By RENALDO DORSETT
DUE to delays forcing late night schedule changes yesterday, Team Bahamas will have to wait on the welcome it deserves after their performance at the Summer Olympics in London.
Originally scheduled for a 6pm Monday return home to a sea of supporters at the Lynden Pindling International Airport, Team Bahamas experienced a series of delays with connecting flights and returned to the capital near midnight to very little fanfare.
“Flight schedules changed as a result of the performances and we wanted to get everyone here to celebrate the historic occasion of the gold medal, therefore some schedules were changed to accommodate that. The team was originally split between Virgin Airways and British Airways out of London. We had some delays in Miami and those of us that were on British Airways came through on time. We tried as best as we can to stall the flight and to have them connect with us, unfortunately the time did not permit it,” said BAAA president Mike Sands. “Unlike Bahamasair who would have waited for our national heroes, the other airlines were not as accommodating. Bahamasair decided they would take up the slack and bring the team from Miami on the final leg of the journey home, however those flights were delayed as well.”
For now, the Bahamian public will await to see what plans are in place to properly greet the 26-member team and most notably the gold medal winning quartet of Chris Brown, Demetrius Pinder, Michael Mathieu and Ramon Miller.
Despite the delayed celebration, the family of Ramon Miller, whose anchor leg will go down in Bahamian folklore as one of the greatest athletic performances of all time, came out in a strength of support for the two time Olympians.
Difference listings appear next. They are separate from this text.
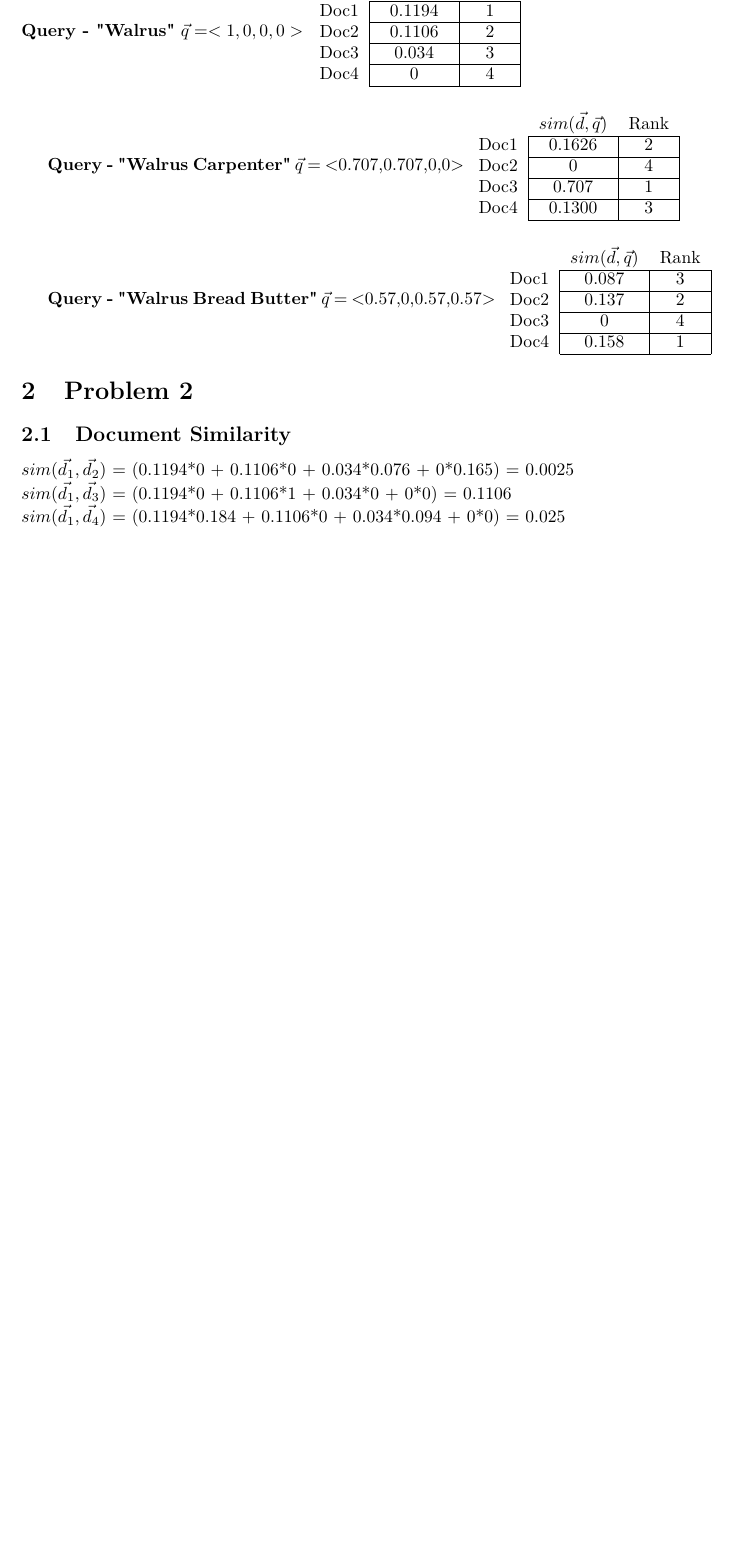
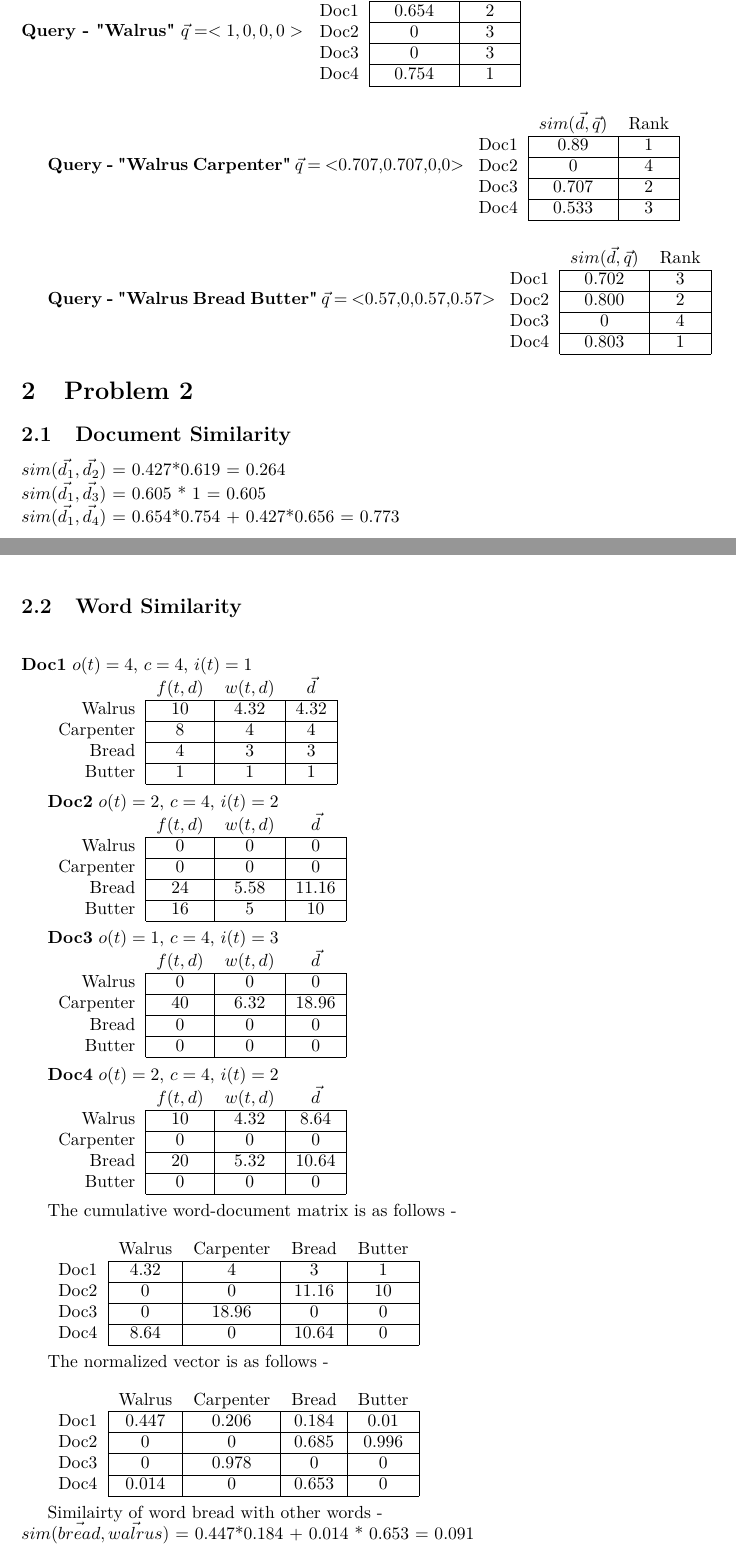
Before and after one commit to himaja20/Web-Search-Engines, a LaTeX problem sheet (HW2/HW2.tex): part of page 3 of 9 before the commit and two parts of pages 3 and 4 of 11 after it, the two joined at a grey line, cut so that both start at the same text, the shorter picture padded with empty space. Compiled offline with pdfLaTeX.

Commit message:
pushing latest latex

```diff
--- a/HW2/HW2.tex
+++ b/HW2/HW2.tex
@@ -176,13 +176,13 @@ $\vec{q} = <1,0,0,0>$
  & \multicolumn{1}{c}{$sim(\vec{d},\vec{q})$}
  & \multicolumn{1}{c}{Rank} \\
 \cline{2-3}
-Doc1 & 0.1194 & 1 \\
+Doc1 & 0.654 & 2 \\
 \cline{2-3}
-Doc2 & 0.1106 & 2 \\
+Doc2 & 0 & 3 \\
 \cline{2-3}
-Doc3 & 0.034 & 3 \\
+Doc3 & 0 & 3 \\
 \cline{2-3}
-Doc4 & 0 & 4 \\
+Doc4 & 0.754 & 1 \\
 \cline{2-3}
 \end{tabular}
 
@@ -194,13 +194,13 @@ $\vec{q}$ = <0.707,0.707,0,0>
  & \multicolumn{1}{c}{$sim(\vec{d},\vec{q})$}
  & \multicolumn{1}{c}{Rank} \\
 \cline{2-3}
-Doc1 & 0.1626 & 2 \\
+Doc1 & 0.89 & 1 \\
 \cline{2-3}
 Doc2 & 0 & 4 \\
 \cline{2-3}
-Doc3 & 0.707 & 1 \\
+Doc3 & 0.707 & 2 \\
 \cline{2-3}
-Doc4 & 0.1300 & 3 \\
+Doc4 & 0.533 & 3 \\
 \cline{2-3}
 \end{tabular}
 
@@ -212,20 +212,143 @@ $\vec{q}$ = <0.57,0,0.57,0.57>
  & \multicolumn{1}{c}{$sim(\vec{d},\vec{q})$}
  & \multicolumn{1}{c}{Rank} \\
 \cline{2-3}
-Doc1 & 0.087 & 3 \\
+Doc1 & 0.702 & 3 \\
 \cline{2-3}
-Doc2 & 0.137 & 2 \\
+Doc2 & 0.800 & 2 \\
 \cline{2-3}
 Doc3 & 0 & 4 \\
 \cline{2-3}
-Doc4 & 0.158 & 1 \\
+Doc4 & 0.803 & 1 \\
 \cline{2-3}
 \end{tabular}
 
+
+
+
 \section[B]{Problem 2}
 \subsection {Document Similarity}
-$sim(\vec{d_1},\vec{d_2})$ = (0.1194*0 + 0.1106*0 + 0.034*0.076 + 0*0.165) = 0.0025 \\
-$sim(\vec{d_1},\vec{d_3})$ = (0.1194*0 + 0.1106*1 + 0.034*0 + 0*0) = 0.1106 \\
-$sim(\vec{d_1},\vec{d_4})$ = (0.1194*0.184 + 0.1106*0 + 0.034*0.094 + 0*0) = 0.025 \\
+$sim(\vec{d_1},\vec{d_2})$ = 0.427*0.619 = 0.264 \\
+$sim(\vec{d_1},\vec{d_3})$ = 0.605 * 1 = 0.605 \\
+$sim(\vec{d_1},\vec{d_4})$ = 0.654*0.754 + 0.427*0.656 = 0.773 \\
+
+\subsection {Word Similarity}
+\vspace{5mm}
+\textbf{Doc1}
+$o(t) = 4$, $c = 4$, $i(t) = 1$
+
+\begin{tabular}{ r|c|c|c| }
+\multicolumn{1}{r}{}
+ & \multicolumn{1}{c}{$f(t,d)$}
+ & \multicolumn{1}{c}{$w(t,d)$}
+ & \multicolumn{1}{c}{$\vec{d}$} \\
+\cline{2-4}
+Walrus & 10 & 4.32 & 4.32 \\
+\cline{2-4}
+Carpenter & 8 & 4 & 4 \\
+\cline{2-4}
+Bread & 4 & 3 & 3 \\
+\cline{2-4}
+Butter & 1 & 1 & 1 \\
+\cline{2-4}
+\end{tabular} \\
 
 
+\textbf{Doc2}
+$o(t) = 2$, $c = 4$, $i(t) = 2$
+
+\begin{tabular}{ r|c|c|c| }
+\multicolumn{1}{r}{}
+ & \multicolumn{1}{c}{$f(t,d)$}
+ & \multicolumn{1}{c}{$w(t,d)$}
+ & \multicolumn{1}{c}{$\vec{d}$} \\
+\cline{2-4}
+Walrus & 0 & 0 & 0 \\
+\cline{2-4}
+Carpenter & 0 & 0 & 0 \\
+\cline{2-4}
+Bread & 24 & 5.58 & 11.16 \\
+\cline{2-4}
+Butter & 16 & 5 & 10 \\
+\cline{2-4}
+\end{tabular} \\
+
+\textbf{Doc3}
+$o(t) = 1$, $c = 4$, $i(t) = 3$
+
+\begin{tabular}{ r|c|c|c| }
+\multicolumn{1}{r}{}
+ & \multicolumn{1}{c}{$f(t,d)$}
+ & \multicolumn{1}{c}{$w(t,d)$}
+ & \multicolumn{1}{c}{$\vec{d}$} \\
+\cline{2-4}
+Walrus & 0 & 0 & 0 \\
+\cline{2-4}
+Carpenter & 40 & 6.32 & 18.96 \\
+\cline{2-4}
+Bread & 0 & 0 & 0 \\
+\cline{2-4}
+Butter & 0 & 0 & 0 \\
+\cline{2-4}
+\end{tabular} \\
+
+\textbf{Doc4}
+$o(t) = 2$, $c = 4$, $i(t) = 2$
+
+\begin{tabular}{ r|c|c|c| }
+\multicolumn{1}{r}{}
+ & \multicolumn{1}{c}{$f(t,d)$}
+ & \multicolumn{1}{c}{$w(t,d)$}
+ & \multicolumn{1}{c}{$\vec{d}$} \\
+\cline{2-4}
+Walrus & 10 & 4.32 & 8.64 \\
+\cline{2-4}
+Carpenter & 0 & 0 & 0 \\
+\cline{2-4}
+Bread & 20 & 5.32 & 10.64 \\
+\cline{2-4}
+Butter & 0 & 0 & 0 \\
+\cline{2-4}
+\end{tabular} \\
+
+The cumulative word-document matrix is as follows - \\
+
+
+\begin{tabular}{ r|c|c|c|c| }
+\multicolumn{1}{r}{}
+ & \multicolumn{1}{c}{Walrus}
+ & \multicolumn{1}{c}{Carpenter}
+ & \multicolumn{1}{c}{Bread}
+ & \multicolumn{1}{c}{Butter} \\
+\cline{2-5}
+Doc1 & 4.32 & 4 & 3 & 1 \\
+\cline{2-5}
+Doc2 & 0 & 0 & 11.16 & 10 \\
+\cline{2-5}
+Doc3 & 0 & 18.96 & 0 & 0 \\
+\cline{2-5}
+Doc4 & 8.64 & 0 & 10.64 & 0 \\
+\cline{2-5}
+\end{tabular} \\
+
+The normalized vector is as follows - \\
+
+\begin{tabular}{ r|c|c|c|c| }
+\multicolumn{1}{r}{}
+ & \multicolumn{1}{c}{Walrus}
+ & \multicolumn{1}{c}{Carpenter}
+ & \multicolumn{1}{c}{Bread}
+ & \multicolumn{1}{c}{Butter} \\
+\cline{2-5}
+Doc1 & 0.447 & 0.206 & 0.184 & 0.01 \\
+\cline{2-5}
+Doc2 & 0 & 0 & 0.685 & 0.996 \\
+\cline{2-5}
+Doc3 & 0 & 0.978 & 0 & 0 \\
+\cline{2-5}
+Doc4 & 0.014 & 0 & 0.653 & 0 \\
+\cline{2-5}
+\end{tabular} \\
+
+Similairty of word bread with other words - \\
+$sim(\vec{bread},\vec{walrus})$ = 0.447*0.184 + 0.014 * 0.653 = 0.091 \\
+$sim(\vec{bread},\vec{Carpenter})$ = 0.206 * 0.184 = 0.037 \\
```
Also changed, not shown: HW2/HW2.tex (59 more changed lines).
Dressed in customised T-Shirts celebrating Miller and the team’s achievement, his mother Clarice Miller said that both she and her son are still in awe over what transpired.
“I’m overwhelmed, I’m elated, I’m excited. Words cannot describe the way I feel about the ‘golden moment’ if you want to call it that. I am a proud mom. Very happy to know that he is a part of history, that is indelible, one that will not be erased and one that will be there forever,” she said.
“‘Mon’ is a bit laid back and he has said to me ‘mummy how am I going to deal with all this prestige and accolades or whatever’ so he is trying to muster himself in terms of how to deal with the public and this grand moment.”
Wellington Miller, president of the Bahamas Olympic Committee, said the Bahamas has much to be proud of for the team’s performance, not just for the medal winning members of the 4x400m relay team, but all of team Bahamas.
“Besides these gentlemen we had many good performances from our athletes. Back home we know everybody was anxious wondering when the Bahamas would clear its throat and finally make that roar toward the finish line. Friday that happened. That went all over the world. It was huge to us because we beat the Americans who had not lost that race in decades. Our little country, the Bahamas, took charge. When I saw Ramon Miller pass Taylor about 25 yards from the line, it was a great moment for us all. None of us saw the actual ending of the race, the celebration was on and we went temporarily blind for a second but it was such a great great feeling to see young men who you knew coming up perform on that stage,” he said. “They did it for all of us, they did it for the pride of the Bahamas. The next day we had another great moment when the Bahamas got to hear its national anthem on that stage and we saw the Bahamas’ flag fly high over the American flag and the Trinidadian flag. This success will continue on with our feeder programmes. The team performed well and did many things that the entire Bahamas has to be proud of.”